Having handled the security duties at some important airports for quite a few years the CISF has acquired much experience, and hopefully a degree of expertise too, in the specialised task.

With the regional connectivity scheme gaining ground, it was a risk to have different agencies manage the security at various airports ~ the need for uniformity cannot be over-emphasised since terrorists and other trouble-makers could easily strike at airports where less-expert agencies are in charge.

The proposal is for a unified, focused, command structure: and hopefully the force will earmark a select group of personnel specially trained in airport-related duties, and set about upgrading the personnel though specialised training and re-training.

The CISF now operates on several fronts, and while an interchange of personnel does make for administrative convenience, airport duties are vastly different from protecting public sector industrial units, or for that matter the operations on the Delhi Metro.

At the same time officers dedicated to airport duties must be assured of equal promotion opportunities.

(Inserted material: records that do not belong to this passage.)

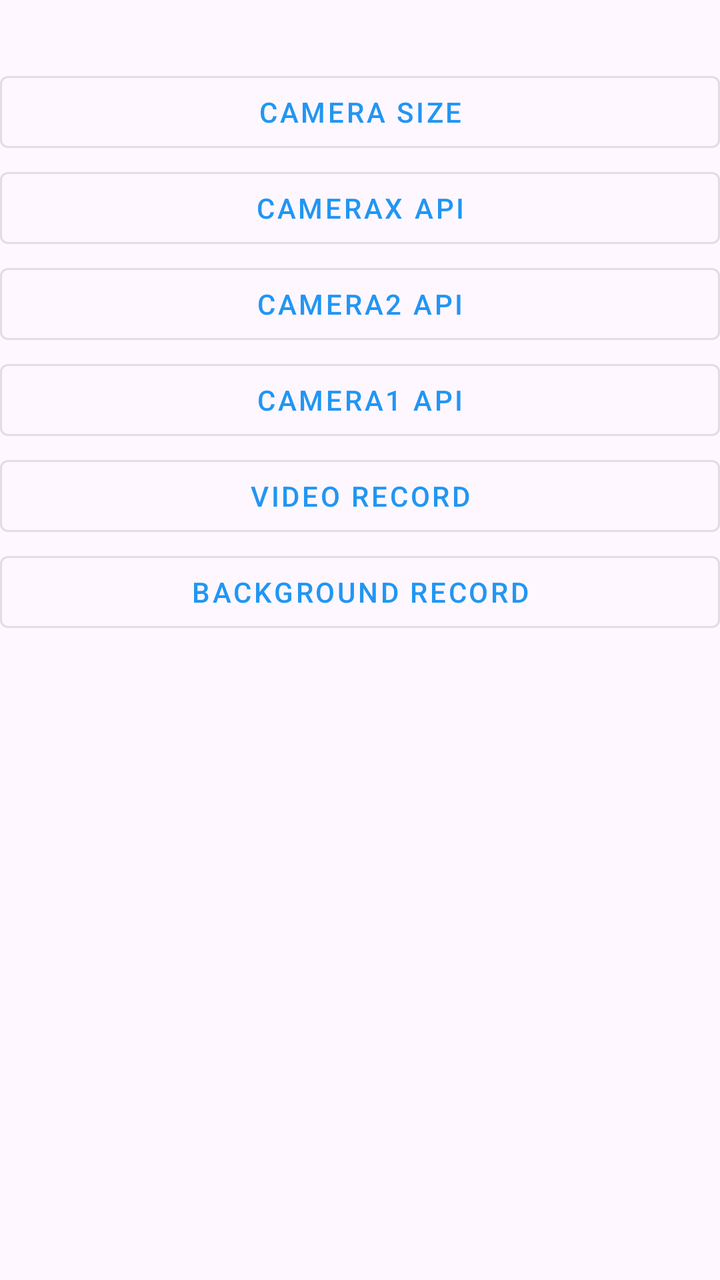
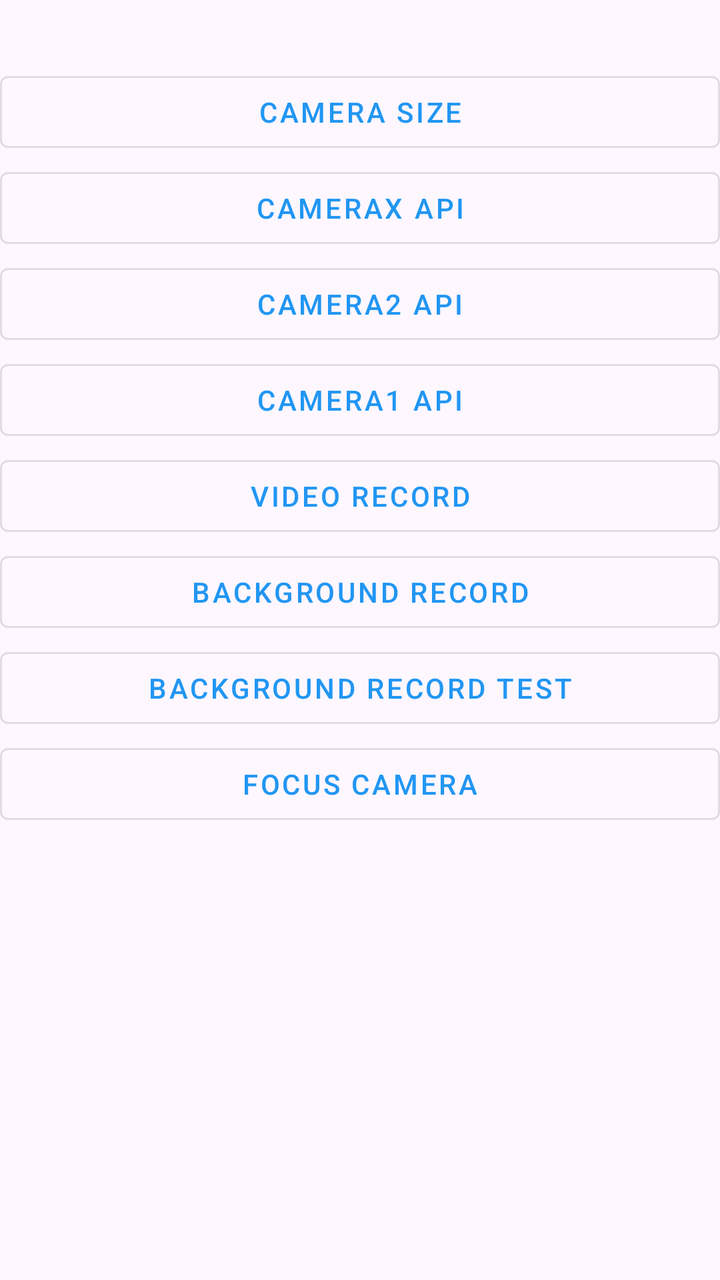

The first picture is an Android layout as it rendered before a commit; the second is the same layout after the commit. The layout source and the unified diff follow.
<!-- AndroidManifest.xml: application theme Theme.MyCamera -->
<!-- res/layout/act_main.xml -->
<?xml version="1.0" encoding="utf-8"?>
<androidx.constraintlayout.widget.ConstraintLayout xmlns:android="http://schemas.android.com/apk/res/android"
    xmlns:app="http://schemas.android.com/apk/res-auto"
    xmlns:tools="http://schemas.android.com/tools"
    android:id="@+id/main"
    android:layout_width="match_parent"
    android:layout_height="match_parent"
    tools:context=".MainAct">

    <androidx.core.widget.NestedScrollView
        android:layout_width="match_parent"
        android:layout_height="match_parent">
        <LinearLayout
            android:layout_width="match_parent"
            android:layout_height="match_parent"
            android:orientation="vertical">

            <TextView
                android:visibility="gone"
                android:id="@+id/titleTextView"
                android:layout_width="match_parent"
                android:layout_height="wrap_content"
                android:text="My Camera App"
                android:textSize="24sp"
                android:textStyle="bold"
                app:layout_constraintTop_toTopOf="parent"
                app:layout_constraintStart_toStartOf="parent"
                app:layout_constraintEnd_toEndOf="parent"/>

            <Button
                android:id="@+id/camera_size"
                android:layout_width="match_parent"
                android:layout_height="wrap_content"
                android:text="Camera Size"
                app:layout_constraintTop_toBottomOf="@id/titleTextView"
                app:layout_constraintStart_toStartOf="parent"
                app:layout_constraintEnd_toEndOf="parent"
                android:layout_marginTop="32dp"
                style="@style/Widget.MaterialComponents.Button.OutlinedButton"/>

            <Button
                android:id="@+id/camera_x"
                android:layout_width="match_parent"
                android:layout_height="wrap_content"
                android:text="CameraX API"
                app:layout_constraintTop_toBottomOf="@id/camera_size"
                app:layout_constraintStart_toStartOf="parent"
                app:layout_constraintEnd_toEndOf="parent"
                style="@style/Widget.MaterialComponents.Button.OutlinedButton"/>

            <Button
                android:id="@+id/camera2_api"
                android:layout_width="match_parent"
                android:layout_height="wrap_content"
                android:text="Camera2 API"
                app:layout_constraintTop_toBottomOf="@id/camera_x"
                app:layout_constraintStart_toStartOf="parent"
                app:layout_constraintEnd_toEndOf="parent"
                style="@style/Widget.MaterialComponents.Button.OutlinedButton"/>

            <Button
                android:id="@+id/camera_api"
                android:layout_width="match_parent"
                android:layout_height="wrap_content"
                android:text="Camera1 API"
                app:layout_constraintTop_toBottomOf="@id/camera2_api"
                app:layout_constraintStart_toStartOf="parent"
                app:layout_constraintEnd_toEndOf="parent"
                style="@style/Widget.MaterialComponents.Button.OutlinedButton"/>

            <Button
                android:id="@+id/video_record_button"
                android:layout_width="match_parent"
                android:layout_height="wrap_content"
                android:text="@string/video_record"
                app:layout_constraintTop_toBottomOf="@id/camera_api"
                app:layout_constraintStart_toStartOf="parent"
                app:layout_constraintEnd_toEndOf="parent"
                style="@style/Widget.MaterialComponents.Button.OutlinedButton"/>



            <Button
                android:id="@+id/background_record"
                android:layout_width="match_parent"
                android:layout_height="wrap_content"
                android:text="@string/background_record"
                app:layout_constraintTop_toBottomOf="@id/video_record_button"
                app:layout_constraintStart_toStartOf="parent"
                app:layout_constraintEnd_toEndOf="parent"
                style="@style/Widget.MaterialComponents.Button.OutlinedButton"/>

            <Button
                android:visibility="invisible"
                android:id="@+id/background_record_test"
                android:layout_width="match_parent"
                android:layout_height="wrap_content"
                android:text="Background Record Test"
                app:layout_constraintTop_toBottomOf="@id/background_record"
                app:layout_constraintStart_toStartOf="parent"
                app:layout_constraintEnd_toEndOf="parent"
                style="@style/Widget.MaterialComponents.Button.OutlinedButton"/>
            
        </LinearLayout>
    </androidx.core.widget.NestedScrollView>
</androidx.constraintlayout.widget.ConstraintLayout>
<!-- resources referenced by this layout -->
<resources>
  <string name="background_record">Background Record</string>
  <string name="video_record">Video Record</string>
  <style name="Theme.MyCamera" parent="Base.Theme.MyCamera" />
  <style name="Base.Theme.MyCamera" parent="Theme.Material3.DayNight.NoActionBar">
          
          <item name="colorPrimary">@color/camera_primary</item>
          <item name="colorPrimaryDark">@color/camera_primary_dark</item>
          <item name="colorAccent">@color/camera_accent</item>
  
          
          <item name="android:windowFullscreen">true</item>
          <item name="android:windowContentOverlay">@null</item>
          <item name="android:windowTranslucentStatus">true</item>
          <item name="android:windowTranslucentNavigation">true</item>
  
          
          <item name="android:keepScreenOn">true</item>
      </style>
  <color name="camera_primary">#2196F3</color>
  <color name="camera_primary_dark">#1976D2</color>
  <color name="camera_accent">#FF4081</color>
</resources>

<!-- the commit's change to res/layout/act_main.xml (unified diff, before → after) -->
@@ -91,7 +91,6 @@
                 style="@style/Widget.MaterialComponents.Button.OutlinedButton"/>
 
             <Button
-                android:visibility="invisible"
                 android:id="@+id/background_record_test"
                 android:layout_width="match_parent"
                 android:layout_height="wrap_content"
@@ -101,6 +100,16 @@
                 app:layout_constraintEnd_toEndOf="parent"
                 style="@style/Widget.MaterialComponents.Button.OutlinedButton"/>
             
+            <Button
+                android:id="@+id/focus_camera_button"
+                android:layout_width="match_parent"
+                android:layout_height="wrap_content"
+                android:text="Focus Camera"
+                app:layout_constraintTop_toBottomOf="@id/background_record_test"
+                app:layout_constraintStart_toStartOf="parent"
+                app:layout_constraintEnd_toEndOf="parent"
+                style="@style/Widget.MaterialComponents.Button.OutlinedButton"/>
+            
         </LinearLayout>
     </androidx.core.widget.NestedScrollView>
 </androidx.constraintlayout.widget.ConstraintLayout>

There will have to be an aviation-oriented operational philosophy developed, the personnel should not consider themselves mere “cops on airport duty”.

Close cooperation with the airport management, maybe the airlines too, could promote the desired attitude ~ else some cops might resent being denied more advantageous postings.

The ministry plans for the CISF to take over all airports in two years, presently 39 airports have other Central forces, or the local police, doing what should be a specialised job ~ one example being the staff at the immigration counters serving as the first face of Indian authority that foreign tourists run into; a favourable impression is desirable.

While considerable attention is paid to policing the terminal buildings and passengers, there is much potential for mischief on the air side too. Cargo complexes, and the baggage-handling staff can easily be compromised or penetrated, aircraft at parking bays are sitting ducks and at some of the less-busy airports, even the perimeter fencing has gaps ~ as some wildlife has proved.

If the home ministry’s proposal is approved by the Cabinet Committee on Security, the CISF will assume huge responsibilities. Action needs to be initiated immediately, adequate funding made available so that training projects are launched without delay.

The CISF officials at the airport will also have to learn to interact with other agencies and the airlines, there should be no scope for petty turf wars. The CISF will also have to make a determined effort to bring the local police, its traffic and intelligence wings on the same net.

Though a specialised task, airport protection cannot be attained in isolation: neither security nor mischief can be as compartmentalised as a bureaucrat’s files.